Outside behind our house, there’s a small park, with a playground and a picnic table for supervisory mothers and a soccer field. And on a little hill there is a tree. I don’t know tree varieties by looking at them, but it’s got a slender trunk and broad leaves. I keep my eye on it. Two years ago, I spotted a yellow leaf on it in June. That can’t be right, I told my local friend, a girl who grew up just a few miles down the road from here. Yeah, that’s really early for a tree to change, she said. Maybe it was a sick tree. Last year, summer tripped on the starting block and never bothered running the race, and it rained and rained some more. Crops were ruined, so I shouldn’t have been surprised, but that tree started to change in May. I saw the first yellow leaf and seethed. Summers are how I get through winters here. How was I supposed to watch it give up right in front of me, and not even try to wait it out? Once this tree started, others would follow, and—as if the rest of the world were going to follow this tree like a guru—all hope of summer would splash to the ground like so much rain.

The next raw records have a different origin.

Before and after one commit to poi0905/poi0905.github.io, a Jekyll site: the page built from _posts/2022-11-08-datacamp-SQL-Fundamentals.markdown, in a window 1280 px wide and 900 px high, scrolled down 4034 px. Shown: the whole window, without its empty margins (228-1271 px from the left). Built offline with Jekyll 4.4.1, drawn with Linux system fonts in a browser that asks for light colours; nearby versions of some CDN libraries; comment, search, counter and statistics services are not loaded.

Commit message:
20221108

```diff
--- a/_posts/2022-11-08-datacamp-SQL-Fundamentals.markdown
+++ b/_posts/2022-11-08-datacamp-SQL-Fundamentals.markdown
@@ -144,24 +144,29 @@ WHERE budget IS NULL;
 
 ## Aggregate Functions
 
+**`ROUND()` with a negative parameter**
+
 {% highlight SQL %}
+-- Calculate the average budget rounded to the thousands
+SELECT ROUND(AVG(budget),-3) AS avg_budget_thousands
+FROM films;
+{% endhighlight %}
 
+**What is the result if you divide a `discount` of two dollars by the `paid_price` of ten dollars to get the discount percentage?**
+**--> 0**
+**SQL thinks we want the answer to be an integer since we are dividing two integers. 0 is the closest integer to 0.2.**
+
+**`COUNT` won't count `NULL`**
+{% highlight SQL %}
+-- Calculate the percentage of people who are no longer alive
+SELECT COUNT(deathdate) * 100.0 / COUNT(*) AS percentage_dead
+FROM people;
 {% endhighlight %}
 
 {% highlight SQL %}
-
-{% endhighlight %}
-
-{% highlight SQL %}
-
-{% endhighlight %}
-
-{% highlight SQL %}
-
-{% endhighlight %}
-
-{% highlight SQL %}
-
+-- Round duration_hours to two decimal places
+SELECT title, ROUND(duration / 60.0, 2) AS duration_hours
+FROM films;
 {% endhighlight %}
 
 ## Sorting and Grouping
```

Let me tell you, there was so much rain. It was the summer that never happened. A few springlike dry days here and there, and then I raked up leaves with the spicy smell of autumn in the air.
Now I watch the tree as though the soul of a gypsy fortuneteller lives inside it. Here it is, halfway through August on yet another clear, bright, gonna-be-a-hot-one day. My neighbor pushes her lawnmower through her patch of grass, children are wheeled into the park on bikes, in strollers, in little red wagons. (They’re plastic now. Sigh.) And those leaves are deep, glossy green. They’re reveling in it, and so am I. In fact, now that I’ve written this, I’m going out into it again. I’m pretty sure this is the best possible inoculation for an Ottawa winter.